--- Material supplied Enclosed Below ---
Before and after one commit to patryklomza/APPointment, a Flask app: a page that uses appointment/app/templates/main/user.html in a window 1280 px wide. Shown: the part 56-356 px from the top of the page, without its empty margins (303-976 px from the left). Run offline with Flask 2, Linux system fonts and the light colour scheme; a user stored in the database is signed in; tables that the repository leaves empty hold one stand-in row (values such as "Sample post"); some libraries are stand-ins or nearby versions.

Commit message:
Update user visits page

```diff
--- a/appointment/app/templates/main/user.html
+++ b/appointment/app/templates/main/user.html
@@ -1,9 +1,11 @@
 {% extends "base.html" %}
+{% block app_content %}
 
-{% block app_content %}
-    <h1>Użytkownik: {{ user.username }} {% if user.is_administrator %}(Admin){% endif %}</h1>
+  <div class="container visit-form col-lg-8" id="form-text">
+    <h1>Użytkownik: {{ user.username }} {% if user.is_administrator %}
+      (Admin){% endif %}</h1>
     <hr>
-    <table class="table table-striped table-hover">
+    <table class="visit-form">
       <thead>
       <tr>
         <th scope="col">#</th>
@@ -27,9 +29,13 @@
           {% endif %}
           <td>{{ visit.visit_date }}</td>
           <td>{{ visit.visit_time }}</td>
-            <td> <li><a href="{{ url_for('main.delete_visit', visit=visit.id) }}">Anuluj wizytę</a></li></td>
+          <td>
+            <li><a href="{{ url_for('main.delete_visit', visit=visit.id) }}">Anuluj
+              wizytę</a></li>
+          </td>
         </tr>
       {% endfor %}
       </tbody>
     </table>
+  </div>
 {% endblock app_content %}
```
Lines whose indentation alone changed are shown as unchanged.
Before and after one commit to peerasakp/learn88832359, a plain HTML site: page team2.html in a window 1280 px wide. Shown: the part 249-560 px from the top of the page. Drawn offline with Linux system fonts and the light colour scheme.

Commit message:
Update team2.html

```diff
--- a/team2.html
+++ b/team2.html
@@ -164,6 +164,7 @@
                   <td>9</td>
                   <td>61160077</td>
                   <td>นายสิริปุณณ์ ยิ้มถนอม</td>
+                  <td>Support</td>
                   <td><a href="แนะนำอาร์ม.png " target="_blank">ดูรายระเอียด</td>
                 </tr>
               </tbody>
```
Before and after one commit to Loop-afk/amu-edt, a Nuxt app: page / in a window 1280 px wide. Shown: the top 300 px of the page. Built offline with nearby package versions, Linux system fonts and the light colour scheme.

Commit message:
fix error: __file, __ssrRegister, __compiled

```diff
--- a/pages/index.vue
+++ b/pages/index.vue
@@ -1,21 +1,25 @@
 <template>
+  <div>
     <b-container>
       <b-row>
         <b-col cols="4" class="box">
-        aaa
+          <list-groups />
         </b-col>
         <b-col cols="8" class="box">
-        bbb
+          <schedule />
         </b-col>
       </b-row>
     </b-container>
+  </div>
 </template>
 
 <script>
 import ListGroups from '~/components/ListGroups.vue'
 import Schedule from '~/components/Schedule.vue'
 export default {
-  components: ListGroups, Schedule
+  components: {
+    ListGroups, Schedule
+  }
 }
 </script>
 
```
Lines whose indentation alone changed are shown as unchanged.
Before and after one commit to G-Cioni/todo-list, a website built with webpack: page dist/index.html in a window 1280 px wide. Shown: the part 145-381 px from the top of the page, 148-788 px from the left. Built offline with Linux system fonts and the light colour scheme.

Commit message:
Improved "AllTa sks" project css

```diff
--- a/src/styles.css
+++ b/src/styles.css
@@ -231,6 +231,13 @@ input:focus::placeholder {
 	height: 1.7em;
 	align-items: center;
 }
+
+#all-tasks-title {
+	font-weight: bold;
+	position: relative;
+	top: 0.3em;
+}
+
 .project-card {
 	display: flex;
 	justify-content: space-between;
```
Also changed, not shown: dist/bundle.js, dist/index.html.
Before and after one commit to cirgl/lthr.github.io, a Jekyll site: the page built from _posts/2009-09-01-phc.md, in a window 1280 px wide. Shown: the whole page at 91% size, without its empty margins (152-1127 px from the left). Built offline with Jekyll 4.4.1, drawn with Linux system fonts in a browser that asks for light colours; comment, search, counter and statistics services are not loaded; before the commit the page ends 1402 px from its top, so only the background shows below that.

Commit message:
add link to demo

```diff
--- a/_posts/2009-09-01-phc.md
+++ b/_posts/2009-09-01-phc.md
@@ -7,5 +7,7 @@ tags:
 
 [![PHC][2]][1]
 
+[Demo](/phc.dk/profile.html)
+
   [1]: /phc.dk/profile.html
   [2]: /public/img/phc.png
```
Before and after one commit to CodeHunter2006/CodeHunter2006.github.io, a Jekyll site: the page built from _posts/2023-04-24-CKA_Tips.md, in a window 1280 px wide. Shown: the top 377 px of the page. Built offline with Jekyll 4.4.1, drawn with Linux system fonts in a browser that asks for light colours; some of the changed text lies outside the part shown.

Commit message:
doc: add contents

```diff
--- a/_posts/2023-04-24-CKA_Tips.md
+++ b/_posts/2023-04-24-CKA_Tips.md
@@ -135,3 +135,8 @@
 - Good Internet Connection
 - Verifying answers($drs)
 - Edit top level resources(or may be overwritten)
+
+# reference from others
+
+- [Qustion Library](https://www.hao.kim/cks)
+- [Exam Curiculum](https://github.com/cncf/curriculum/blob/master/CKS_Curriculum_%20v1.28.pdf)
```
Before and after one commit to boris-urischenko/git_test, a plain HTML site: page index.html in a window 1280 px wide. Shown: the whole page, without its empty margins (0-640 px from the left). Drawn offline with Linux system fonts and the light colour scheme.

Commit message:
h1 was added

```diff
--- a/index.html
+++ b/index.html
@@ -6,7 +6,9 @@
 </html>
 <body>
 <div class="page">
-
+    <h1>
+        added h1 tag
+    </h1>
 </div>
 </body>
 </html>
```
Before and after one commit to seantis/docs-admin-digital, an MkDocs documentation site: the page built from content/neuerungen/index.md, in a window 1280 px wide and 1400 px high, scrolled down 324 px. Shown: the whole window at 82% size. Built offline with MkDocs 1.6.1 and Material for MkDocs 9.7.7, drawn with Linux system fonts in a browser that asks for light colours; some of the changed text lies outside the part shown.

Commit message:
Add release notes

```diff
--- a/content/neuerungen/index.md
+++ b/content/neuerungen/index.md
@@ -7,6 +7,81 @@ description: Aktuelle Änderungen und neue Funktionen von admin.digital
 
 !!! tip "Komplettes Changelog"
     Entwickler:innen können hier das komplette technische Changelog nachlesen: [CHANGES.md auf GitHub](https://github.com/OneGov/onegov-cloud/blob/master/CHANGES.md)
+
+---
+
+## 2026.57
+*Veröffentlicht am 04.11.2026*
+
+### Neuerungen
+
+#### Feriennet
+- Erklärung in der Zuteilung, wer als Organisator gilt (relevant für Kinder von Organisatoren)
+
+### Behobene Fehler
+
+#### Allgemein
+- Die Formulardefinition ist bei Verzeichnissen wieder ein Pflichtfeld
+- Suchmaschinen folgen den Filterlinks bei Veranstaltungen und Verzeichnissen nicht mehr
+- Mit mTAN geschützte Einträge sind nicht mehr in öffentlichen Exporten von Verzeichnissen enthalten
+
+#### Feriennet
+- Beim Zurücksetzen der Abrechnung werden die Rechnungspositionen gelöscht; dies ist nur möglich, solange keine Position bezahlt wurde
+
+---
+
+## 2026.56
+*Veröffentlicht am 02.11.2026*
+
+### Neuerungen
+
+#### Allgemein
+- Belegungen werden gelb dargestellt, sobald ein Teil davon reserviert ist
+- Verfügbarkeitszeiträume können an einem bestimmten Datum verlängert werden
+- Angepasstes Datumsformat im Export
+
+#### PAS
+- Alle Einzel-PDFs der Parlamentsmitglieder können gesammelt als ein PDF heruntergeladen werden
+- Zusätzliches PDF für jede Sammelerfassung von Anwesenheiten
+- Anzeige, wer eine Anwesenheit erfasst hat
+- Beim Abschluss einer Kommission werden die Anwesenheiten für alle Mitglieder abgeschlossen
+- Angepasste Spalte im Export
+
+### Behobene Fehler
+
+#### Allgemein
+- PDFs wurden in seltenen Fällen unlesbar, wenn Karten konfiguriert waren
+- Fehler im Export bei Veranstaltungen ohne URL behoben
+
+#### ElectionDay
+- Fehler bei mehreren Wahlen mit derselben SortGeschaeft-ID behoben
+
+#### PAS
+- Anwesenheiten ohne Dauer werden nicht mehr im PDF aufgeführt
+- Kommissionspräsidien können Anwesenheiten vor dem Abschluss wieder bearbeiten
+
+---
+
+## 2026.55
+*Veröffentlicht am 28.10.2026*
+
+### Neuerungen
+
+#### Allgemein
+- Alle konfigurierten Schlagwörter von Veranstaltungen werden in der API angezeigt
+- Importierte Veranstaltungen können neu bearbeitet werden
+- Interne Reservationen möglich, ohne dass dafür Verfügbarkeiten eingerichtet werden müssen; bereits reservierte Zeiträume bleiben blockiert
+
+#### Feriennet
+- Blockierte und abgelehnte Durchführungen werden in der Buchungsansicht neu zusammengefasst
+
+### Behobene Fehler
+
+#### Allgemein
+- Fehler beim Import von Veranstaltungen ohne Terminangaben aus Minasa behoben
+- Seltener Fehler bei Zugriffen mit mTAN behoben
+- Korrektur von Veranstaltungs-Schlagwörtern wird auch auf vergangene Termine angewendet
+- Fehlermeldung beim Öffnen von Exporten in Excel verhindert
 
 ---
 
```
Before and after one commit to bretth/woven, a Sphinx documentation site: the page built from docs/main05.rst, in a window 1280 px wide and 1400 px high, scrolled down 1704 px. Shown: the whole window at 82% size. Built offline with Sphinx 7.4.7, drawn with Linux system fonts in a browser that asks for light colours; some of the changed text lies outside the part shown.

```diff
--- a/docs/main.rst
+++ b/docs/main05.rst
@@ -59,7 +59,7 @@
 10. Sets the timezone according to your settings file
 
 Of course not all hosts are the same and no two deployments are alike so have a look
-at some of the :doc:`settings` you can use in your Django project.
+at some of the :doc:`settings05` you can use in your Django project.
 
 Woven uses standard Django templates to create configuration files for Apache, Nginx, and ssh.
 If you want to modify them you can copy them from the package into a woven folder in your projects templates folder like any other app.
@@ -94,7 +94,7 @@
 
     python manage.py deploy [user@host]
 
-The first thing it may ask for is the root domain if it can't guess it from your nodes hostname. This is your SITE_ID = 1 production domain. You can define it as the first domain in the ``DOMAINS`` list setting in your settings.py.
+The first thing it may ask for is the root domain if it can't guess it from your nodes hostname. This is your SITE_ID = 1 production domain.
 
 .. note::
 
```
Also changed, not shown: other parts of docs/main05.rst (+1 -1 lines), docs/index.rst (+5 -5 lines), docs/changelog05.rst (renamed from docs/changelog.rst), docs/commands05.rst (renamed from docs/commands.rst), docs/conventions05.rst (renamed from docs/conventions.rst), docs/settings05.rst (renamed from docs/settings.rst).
--- End of Enclosed Material supplied ---
▶ [What to do]
Every line in the entries above that has the word "username" should be identified and copied.

▶ [Answer to the problem]
-    <h1>Użytkownik: {{ user.username }} {% if user.is_administrator %}(Admin){% endif %}</h1>
+    <h1>Użytkownik: {{ user.username }} {% if user.is_administrator %}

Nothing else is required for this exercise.